TASK OBJECTIVE: Scan the lines below; pull out those with "index".

Front-end code edit data:
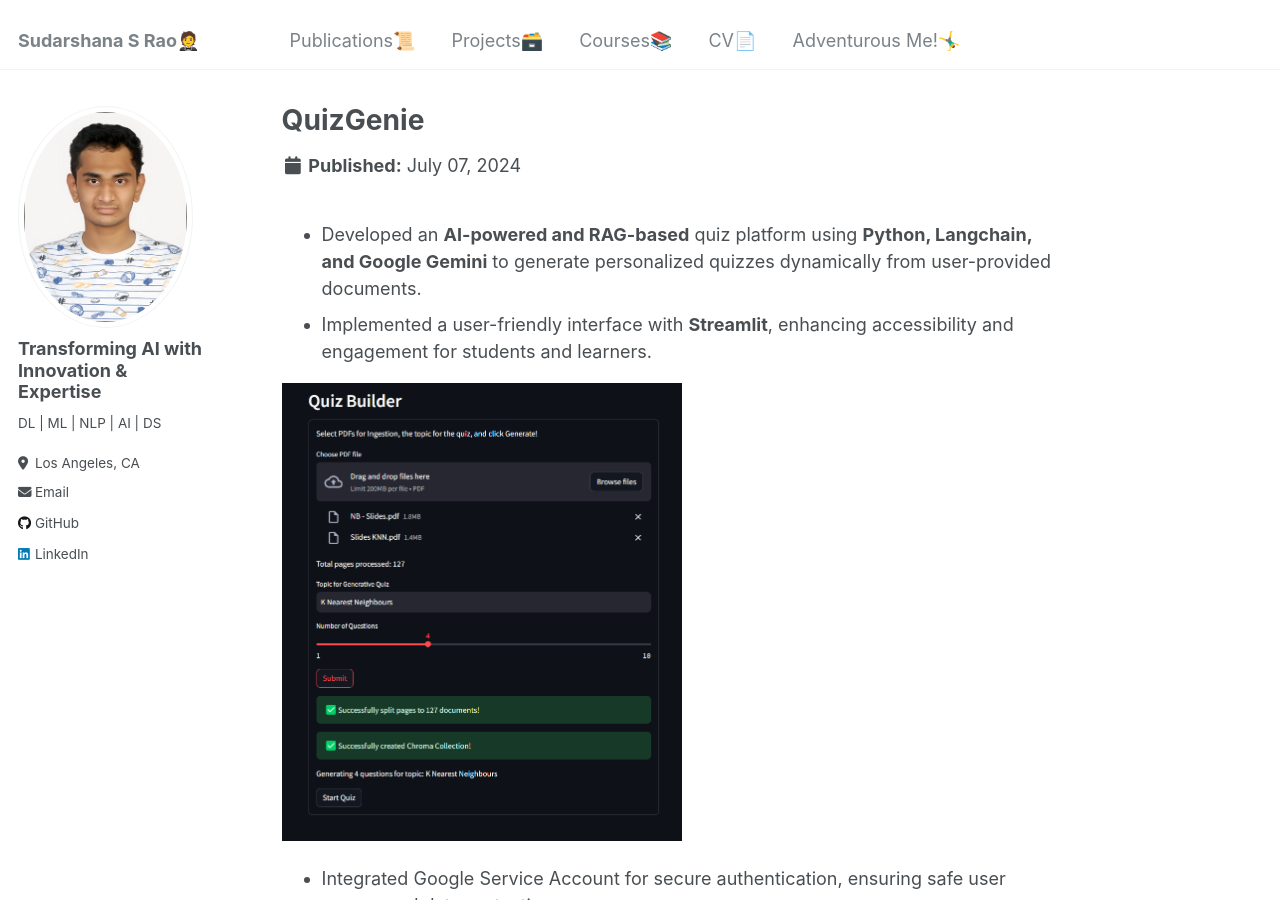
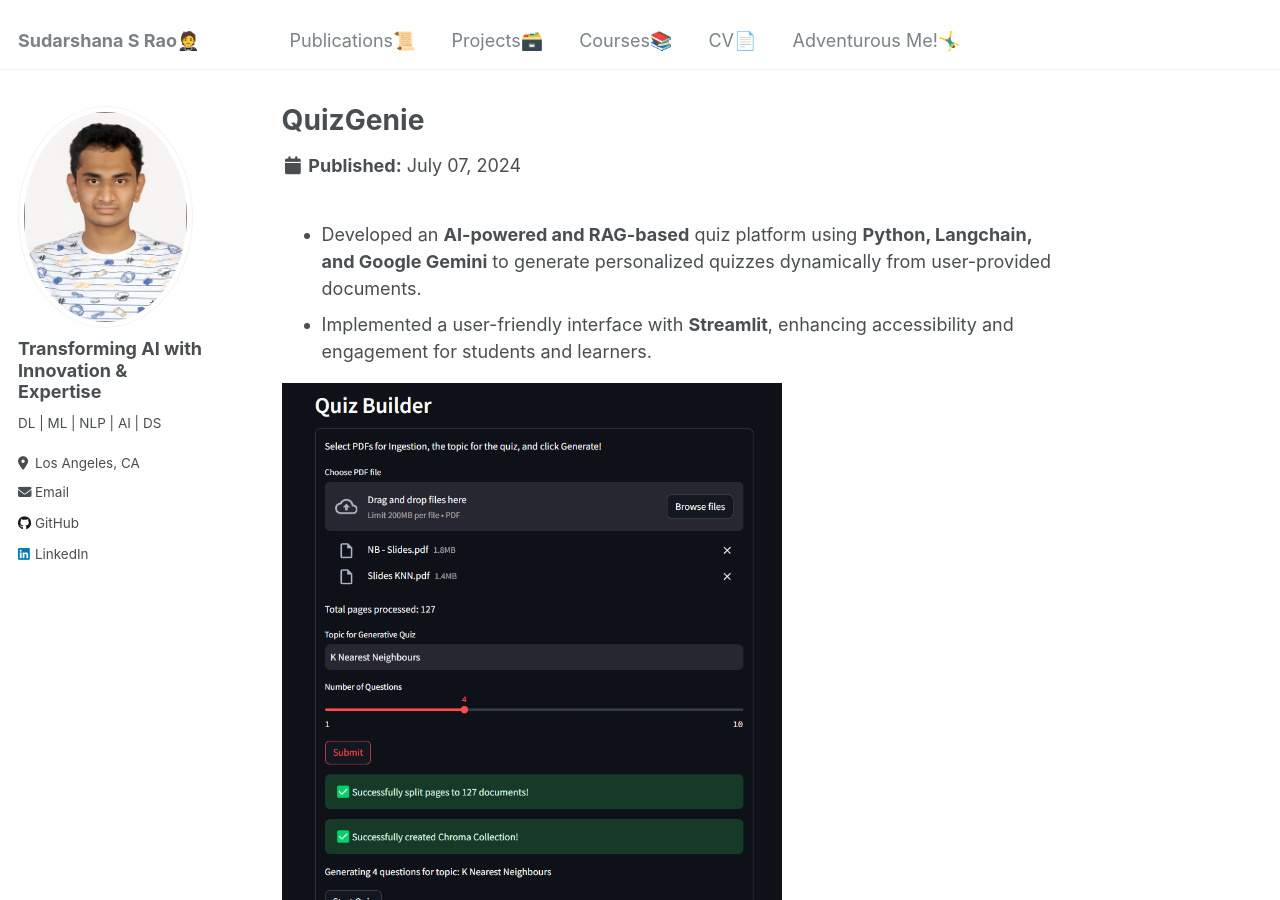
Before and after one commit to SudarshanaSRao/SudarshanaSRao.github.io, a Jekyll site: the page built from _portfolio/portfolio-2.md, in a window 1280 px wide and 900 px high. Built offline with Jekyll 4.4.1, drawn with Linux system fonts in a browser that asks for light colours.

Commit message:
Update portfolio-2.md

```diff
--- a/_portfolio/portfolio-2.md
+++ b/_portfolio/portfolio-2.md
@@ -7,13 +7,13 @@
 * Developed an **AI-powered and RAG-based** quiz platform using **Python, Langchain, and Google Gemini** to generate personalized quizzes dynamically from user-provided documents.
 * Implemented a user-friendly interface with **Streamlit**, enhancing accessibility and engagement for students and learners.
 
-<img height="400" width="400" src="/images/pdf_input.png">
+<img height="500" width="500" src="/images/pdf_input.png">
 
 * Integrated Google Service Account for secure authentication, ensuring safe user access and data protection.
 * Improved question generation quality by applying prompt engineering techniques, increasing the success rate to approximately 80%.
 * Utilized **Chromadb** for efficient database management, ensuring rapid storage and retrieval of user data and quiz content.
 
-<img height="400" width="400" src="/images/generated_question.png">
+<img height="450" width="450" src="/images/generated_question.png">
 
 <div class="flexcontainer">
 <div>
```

* * *

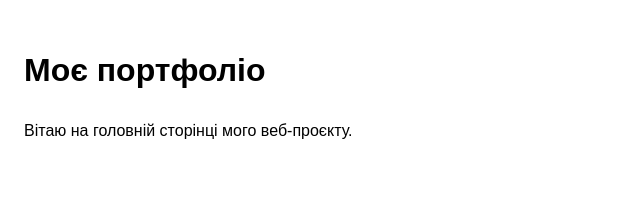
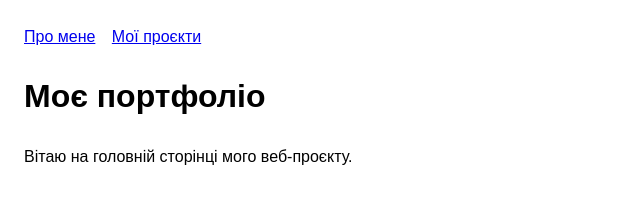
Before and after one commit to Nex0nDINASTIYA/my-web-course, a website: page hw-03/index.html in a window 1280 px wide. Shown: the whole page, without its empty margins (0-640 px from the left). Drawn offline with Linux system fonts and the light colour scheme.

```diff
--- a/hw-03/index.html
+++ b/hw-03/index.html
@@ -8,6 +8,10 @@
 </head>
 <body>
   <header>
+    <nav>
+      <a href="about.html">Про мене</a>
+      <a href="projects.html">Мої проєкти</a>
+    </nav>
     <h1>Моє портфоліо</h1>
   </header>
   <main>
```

EXERCISE SOLUTION:
Before and after one commit to Nex0nDINASTIYA/my-web-course, a website: page hw-03/index.html in a window 1280 px wide. Shown: the whole page, without its empty margins (0-640 px from the left). Drawn offline with Linux system fonts and the light colour scheme.
--- a/hw-03/index.html
+++ b/hw-03/index.html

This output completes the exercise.